If the purpose of the work is to be transformative (the original work has been modified and re-purposed), then this weighs in favor of Fair Use. For example, if parts of a fictional story and the associated characters were used to teach math, this may qualify as being transformative therefore giving it a factor weighing in favor of invoking Fair Use. Criticisms are also protected by Fair Use, giving the critic permission to use a portion of the owner’s work in order to emphasize points during the critique.
The second factor attempts to discover how much material is appropriate to use. This factor is heavily dependent on purpose. For example, if a work is that of parody, then a large portion of the original material could be used and still be protected by Fair Use. A large amount can also be used for educational purposes. However, if a reviewer decided to post the entire original work with only the occasional critique, than this will not be protected by Fair Use. For the most part, only a small amount can be used. Even then, it cannot be the portion that is considered “the heart of the work” for it to be exempt under Fair Use.
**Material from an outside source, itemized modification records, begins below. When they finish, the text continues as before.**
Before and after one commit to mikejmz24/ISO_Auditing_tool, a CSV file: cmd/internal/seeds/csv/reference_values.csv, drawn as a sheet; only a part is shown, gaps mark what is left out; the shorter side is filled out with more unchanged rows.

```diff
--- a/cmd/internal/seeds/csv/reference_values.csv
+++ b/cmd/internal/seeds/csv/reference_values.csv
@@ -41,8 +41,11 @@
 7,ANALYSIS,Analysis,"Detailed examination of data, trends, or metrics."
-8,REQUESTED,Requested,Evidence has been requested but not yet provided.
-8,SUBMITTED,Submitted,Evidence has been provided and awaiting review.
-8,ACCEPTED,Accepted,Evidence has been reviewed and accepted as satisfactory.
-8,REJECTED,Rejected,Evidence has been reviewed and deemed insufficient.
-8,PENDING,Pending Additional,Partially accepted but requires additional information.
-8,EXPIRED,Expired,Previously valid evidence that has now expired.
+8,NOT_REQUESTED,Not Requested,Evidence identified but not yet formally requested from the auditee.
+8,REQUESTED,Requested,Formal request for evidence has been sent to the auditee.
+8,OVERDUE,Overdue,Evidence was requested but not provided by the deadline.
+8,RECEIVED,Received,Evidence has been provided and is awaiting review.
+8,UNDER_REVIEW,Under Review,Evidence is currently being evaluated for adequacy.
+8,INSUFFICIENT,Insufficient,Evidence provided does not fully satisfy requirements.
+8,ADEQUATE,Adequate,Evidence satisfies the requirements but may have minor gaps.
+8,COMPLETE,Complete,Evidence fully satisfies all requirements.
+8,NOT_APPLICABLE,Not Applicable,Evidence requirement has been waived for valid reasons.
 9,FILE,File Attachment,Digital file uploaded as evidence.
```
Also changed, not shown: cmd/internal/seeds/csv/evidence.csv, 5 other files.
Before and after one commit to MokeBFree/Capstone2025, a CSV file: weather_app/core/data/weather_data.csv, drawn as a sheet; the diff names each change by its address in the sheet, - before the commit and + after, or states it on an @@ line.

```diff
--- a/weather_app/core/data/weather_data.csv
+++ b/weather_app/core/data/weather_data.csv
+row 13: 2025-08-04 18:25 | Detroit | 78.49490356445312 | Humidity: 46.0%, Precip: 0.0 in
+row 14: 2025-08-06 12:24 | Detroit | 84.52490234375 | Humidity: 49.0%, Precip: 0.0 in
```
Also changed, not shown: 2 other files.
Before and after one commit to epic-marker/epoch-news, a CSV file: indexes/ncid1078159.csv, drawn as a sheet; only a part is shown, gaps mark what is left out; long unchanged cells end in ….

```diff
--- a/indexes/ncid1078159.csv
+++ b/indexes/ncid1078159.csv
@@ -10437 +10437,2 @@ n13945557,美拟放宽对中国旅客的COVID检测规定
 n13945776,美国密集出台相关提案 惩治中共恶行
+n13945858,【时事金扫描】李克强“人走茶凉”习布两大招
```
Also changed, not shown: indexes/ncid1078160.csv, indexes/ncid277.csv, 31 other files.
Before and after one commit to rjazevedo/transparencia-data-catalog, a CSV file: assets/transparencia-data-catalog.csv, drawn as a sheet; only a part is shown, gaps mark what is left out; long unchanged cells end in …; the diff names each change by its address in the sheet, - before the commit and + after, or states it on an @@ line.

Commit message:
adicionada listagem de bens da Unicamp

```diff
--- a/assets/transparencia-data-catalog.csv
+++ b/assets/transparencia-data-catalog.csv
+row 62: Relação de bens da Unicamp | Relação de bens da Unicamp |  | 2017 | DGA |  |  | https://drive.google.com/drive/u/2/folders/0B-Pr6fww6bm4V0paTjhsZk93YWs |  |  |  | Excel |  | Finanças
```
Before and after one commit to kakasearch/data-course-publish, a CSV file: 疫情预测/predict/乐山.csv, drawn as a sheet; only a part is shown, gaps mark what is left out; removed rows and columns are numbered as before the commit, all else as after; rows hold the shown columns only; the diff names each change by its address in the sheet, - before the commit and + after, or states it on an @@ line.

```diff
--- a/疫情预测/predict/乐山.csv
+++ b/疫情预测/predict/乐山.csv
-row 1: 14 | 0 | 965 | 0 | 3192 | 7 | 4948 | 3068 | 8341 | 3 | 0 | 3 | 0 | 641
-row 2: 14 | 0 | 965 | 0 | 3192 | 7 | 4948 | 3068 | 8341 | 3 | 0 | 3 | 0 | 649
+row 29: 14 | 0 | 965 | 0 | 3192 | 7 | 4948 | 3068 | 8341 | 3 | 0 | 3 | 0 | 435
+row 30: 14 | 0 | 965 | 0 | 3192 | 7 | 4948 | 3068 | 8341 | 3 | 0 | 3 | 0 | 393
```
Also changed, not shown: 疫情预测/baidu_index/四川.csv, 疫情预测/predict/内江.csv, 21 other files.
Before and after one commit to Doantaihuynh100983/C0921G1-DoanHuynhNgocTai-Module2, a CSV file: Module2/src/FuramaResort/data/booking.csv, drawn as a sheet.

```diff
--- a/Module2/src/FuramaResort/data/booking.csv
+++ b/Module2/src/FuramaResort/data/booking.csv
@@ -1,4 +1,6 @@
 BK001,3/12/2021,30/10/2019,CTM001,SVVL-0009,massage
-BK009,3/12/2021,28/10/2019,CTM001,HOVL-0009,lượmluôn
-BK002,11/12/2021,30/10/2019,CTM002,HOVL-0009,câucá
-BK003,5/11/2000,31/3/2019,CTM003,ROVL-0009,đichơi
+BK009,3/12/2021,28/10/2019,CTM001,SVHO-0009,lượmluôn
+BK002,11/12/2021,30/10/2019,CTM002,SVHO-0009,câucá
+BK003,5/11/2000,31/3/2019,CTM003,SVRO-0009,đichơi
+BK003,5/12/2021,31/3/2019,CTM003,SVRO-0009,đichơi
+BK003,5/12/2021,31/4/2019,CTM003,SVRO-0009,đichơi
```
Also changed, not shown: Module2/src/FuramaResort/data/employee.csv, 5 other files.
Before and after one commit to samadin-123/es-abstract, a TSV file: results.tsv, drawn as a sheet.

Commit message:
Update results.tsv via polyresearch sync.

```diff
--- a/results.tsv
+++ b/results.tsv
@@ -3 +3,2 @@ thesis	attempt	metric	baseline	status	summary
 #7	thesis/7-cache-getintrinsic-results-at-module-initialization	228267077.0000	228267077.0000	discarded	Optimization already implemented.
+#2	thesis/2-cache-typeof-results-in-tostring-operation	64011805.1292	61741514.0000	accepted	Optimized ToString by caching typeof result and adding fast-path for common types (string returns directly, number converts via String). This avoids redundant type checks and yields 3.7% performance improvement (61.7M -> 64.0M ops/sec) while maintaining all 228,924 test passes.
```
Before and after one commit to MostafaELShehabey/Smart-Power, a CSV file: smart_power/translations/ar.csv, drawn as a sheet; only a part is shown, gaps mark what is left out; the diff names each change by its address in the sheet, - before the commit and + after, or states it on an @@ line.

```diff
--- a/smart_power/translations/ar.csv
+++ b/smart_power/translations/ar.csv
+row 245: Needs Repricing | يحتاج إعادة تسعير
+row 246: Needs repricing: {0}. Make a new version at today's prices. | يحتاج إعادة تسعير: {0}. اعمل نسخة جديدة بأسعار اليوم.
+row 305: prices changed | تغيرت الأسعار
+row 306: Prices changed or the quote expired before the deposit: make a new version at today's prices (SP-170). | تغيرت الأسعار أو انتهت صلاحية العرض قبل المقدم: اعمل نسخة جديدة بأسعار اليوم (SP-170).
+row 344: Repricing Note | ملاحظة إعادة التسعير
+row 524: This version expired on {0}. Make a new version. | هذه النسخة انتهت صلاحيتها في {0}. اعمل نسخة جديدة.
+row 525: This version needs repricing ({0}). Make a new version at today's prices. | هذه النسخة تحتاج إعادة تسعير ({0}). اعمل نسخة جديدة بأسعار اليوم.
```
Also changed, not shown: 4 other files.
Another factor when considering Fair Use is to determine the nature of the work. If the work is factual or non-fiction and it is being used for instructional objectives, it will be a likely candidate for Fair Use. However if the work is fictional or highly creative, Fair Use will not likely apply. Another element that should be considered is whether the work is published. If the work in question has not been published, then the usage may not be protected by Fair Use.
The final factor to consider is the effect of re-using the copyrighted material. This factor considers the question: how will the use of the material affect the sales of the original copyrighted work? Duration, availability, and quantity are all aspects to consider. If the material is going to be used for a limited time and will only be released to a small group, then Fair Use is likely to apply. However, if the material is used repeatedly for a long duration and is released to the public, Fair Use will no longer be applicable since it could possibly serve as a replacement of the original copyrighted work, therefore distracting from the potential market.
Copyright law is very subjective and it can be a challenge to know when the Fair Use exception will apply. The four factors of Fair Use (Purpose, Amount, Nature, and Effect) serve as guidelines to consider when determining whether the Fair Use exception will apply. Purdue’s University Copyright Office (http://www.lib.purdue.edu/uco/contact.html) has more resources and information on copyright, including an excellent contact for personal consultation And since we are speaking law, we should end with a disclaimer: any information in this blog or on the University Copyright Office website should not be considered legal advice.